People around the world find themselves in the midst of one great, shared experience. Social distancing and large-scalquarantine measures became the norm in the months of March and April for many in the U.S. Colleges and schools stand empty, workplace conversations take place on laptops around kitchen tables or, in many industries, not at all. We spoke with a few of our members whose lives, work and studies have been directly impacted since governments across the U.S. took measures to slow COVID-19’s spread.
Dr. Nyla Ali Khan is a professor at Rose State College, Midwest City, Oklahoma and taught as a Visiting Professor at the University of Oklahoma. Formerly, she was a professor at the University of Nebraska-Kearney. She received her Ph.D. in English Literature and her Masters in Postcolonial Literature and Theory at the University of Oklahoma. Author of several published articles, book reviews and editorials, she has edited Parchment of Kashmir, a collection of essays on Jammu and Kashmir, written four books, including The Fiction of Nationality in an Era of Transnationalism and Islam, Women, and Violence in Kashmir: Between Indian and Pakistan.
How did the COVID-19 issue impact your day-to-day work?
“The transition to the virtual world has not been a cakewalk for everyone. Several people, particularly of my parents’ generation, are not technology friendly but are now having to adapt to talking with friends and family via Skype or Zoom.
“I have several students who are trying to make ends meet in the midst of this unforeseen crisis. Some of them are now working two jobs, so they can pay their bills.
“Others are working hard to support those of their family members who have been furloughed. There are some who don’t have Wifi access or erratic internet connections, and cannot participate in Zoom meetings as efficiently as they would like to. A couple of days ago, one of my students participated in a Zoom meeting from her car, because her entire family was in the house and she couldn’t concentrate.
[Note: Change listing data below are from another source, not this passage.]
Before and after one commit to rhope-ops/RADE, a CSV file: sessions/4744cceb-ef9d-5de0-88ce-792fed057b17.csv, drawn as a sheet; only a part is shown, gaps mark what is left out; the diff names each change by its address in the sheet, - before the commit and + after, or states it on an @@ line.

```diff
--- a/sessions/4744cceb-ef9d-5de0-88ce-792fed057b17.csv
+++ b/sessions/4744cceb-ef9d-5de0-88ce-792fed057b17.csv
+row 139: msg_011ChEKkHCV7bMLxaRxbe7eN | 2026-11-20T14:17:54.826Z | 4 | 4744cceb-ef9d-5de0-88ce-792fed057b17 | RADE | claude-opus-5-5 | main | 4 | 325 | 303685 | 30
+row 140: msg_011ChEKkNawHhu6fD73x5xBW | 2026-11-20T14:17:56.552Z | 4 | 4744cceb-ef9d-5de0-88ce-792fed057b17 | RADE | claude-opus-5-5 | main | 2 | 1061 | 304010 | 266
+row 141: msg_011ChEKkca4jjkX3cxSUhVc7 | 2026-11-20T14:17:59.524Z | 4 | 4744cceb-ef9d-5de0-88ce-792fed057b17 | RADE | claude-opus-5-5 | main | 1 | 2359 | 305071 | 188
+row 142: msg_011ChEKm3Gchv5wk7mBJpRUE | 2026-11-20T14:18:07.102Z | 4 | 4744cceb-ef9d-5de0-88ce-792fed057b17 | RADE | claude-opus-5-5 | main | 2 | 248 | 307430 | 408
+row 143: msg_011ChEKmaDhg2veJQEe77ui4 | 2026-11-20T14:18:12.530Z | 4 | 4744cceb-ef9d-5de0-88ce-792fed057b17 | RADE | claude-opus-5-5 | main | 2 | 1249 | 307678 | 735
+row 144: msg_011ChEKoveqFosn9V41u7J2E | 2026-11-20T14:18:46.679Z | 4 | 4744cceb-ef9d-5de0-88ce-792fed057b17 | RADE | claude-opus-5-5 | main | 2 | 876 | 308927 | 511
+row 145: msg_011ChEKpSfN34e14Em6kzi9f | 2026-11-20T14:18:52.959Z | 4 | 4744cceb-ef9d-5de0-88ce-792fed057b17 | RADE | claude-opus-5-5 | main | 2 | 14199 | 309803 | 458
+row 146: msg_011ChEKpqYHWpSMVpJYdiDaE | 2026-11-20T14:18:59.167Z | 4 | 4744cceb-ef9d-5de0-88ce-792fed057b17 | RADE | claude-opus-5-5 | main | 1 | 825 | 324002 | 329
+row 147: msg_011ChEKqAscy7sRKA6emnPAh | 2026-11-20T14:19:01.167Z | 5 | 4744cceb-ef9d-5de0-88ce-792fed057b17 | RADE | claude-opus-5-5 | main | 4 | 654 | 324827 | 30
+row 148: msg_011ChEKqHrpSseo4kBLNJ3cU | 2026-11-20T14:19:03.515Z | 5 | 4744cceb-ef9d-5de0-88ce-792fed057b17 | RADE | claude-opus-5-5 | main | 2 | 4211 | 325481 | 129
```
I saw determination and perseverance in these kids. Several of them pushed themselves to meet deadlines and step up to the plate. They learned to see their challenges as opportunities to grow, and, as an academic, I am here for them.
“While the transition to online classes came with its set of challenges, my students did not throw in the towel. On the contrary, they adjusted to their new reality with a newfound confidence. In the last Zoom session with one of my classes earlier today, everyone got a little sentimental while acknowledging how much we had learned from one another. I am glad that my students and I were able to create a safe environment in which we examined our locations of privilege and sought emotional empowerment in order to understand systems that have generated a culture of silence about systemic discrimination. It has been an invaluable educational experience to hear my students make presentations on their intellectual interests in a world transformed by COVID-19.”
Have there been any positives you can point to in terms of new ways of doing business or working that have come during this time?
“In the wake of the outbreak of COVID-19, bewilderment reigns supreme. Self-imposed isolation is the new social order. People are experiencing a loneliness epidemic because of social distancing. Compassion is rarely expressed, because everyone is looking out for her/himself. I have realized that we need a global response not just to COVID-19 but to humanitarian disasters that have followed in its wake. A lot of us focus on big achievements, forgetting that the small moments count as much as the big ones.
“When it comes to my students, I want to be present not just for the big moments, but for the small ones as well. There is potential for meaning in every moment. COVID-19 compels me to rethink perceptions that some of us thought were unquestionable and self-axiomatic.
“During this period, my students and I built bridges and worked with sincerity. We cannot afford to hamper progressive political and social change. We realized more than ever that we cannot afford to section off humanity into various “races” and various “worlds,” because that robs us of our power to prevent disease from destroying the world. In spite of the physical delineation of the boundaries, we all live in one zone. Our hopes, aspirations, fears, and dangers are the same.
“During this period, my students and I realized more than ever that we are all connected by the common bond of humanity, and that we can take control by holding up with dignity and resilience when adversity knocks on our doors.”
In terms of your international activities, how have those been impacted by the past three months?
“All of us are trying to adjust to the unforeseen changes brought about by the onset of COVID-19. Although traveling to other parts of the world has been incredibly difficult, my life has not been devoid of meaning.
“I have continued to write for international periodicals/ publications, and my work on issues of global import has been appearing in print as well as online editions of those publications. I was also interviewed by the Institute of Peace and Diplomatic Studies, Pakistan, which has recently launched a digital live show, “Global Women Insight,” to talk with “inspiring women leaders about their lives, struggles, and leadership.” My interview was watched by an audience comprising people from various parts of the world, particularly South Asia.”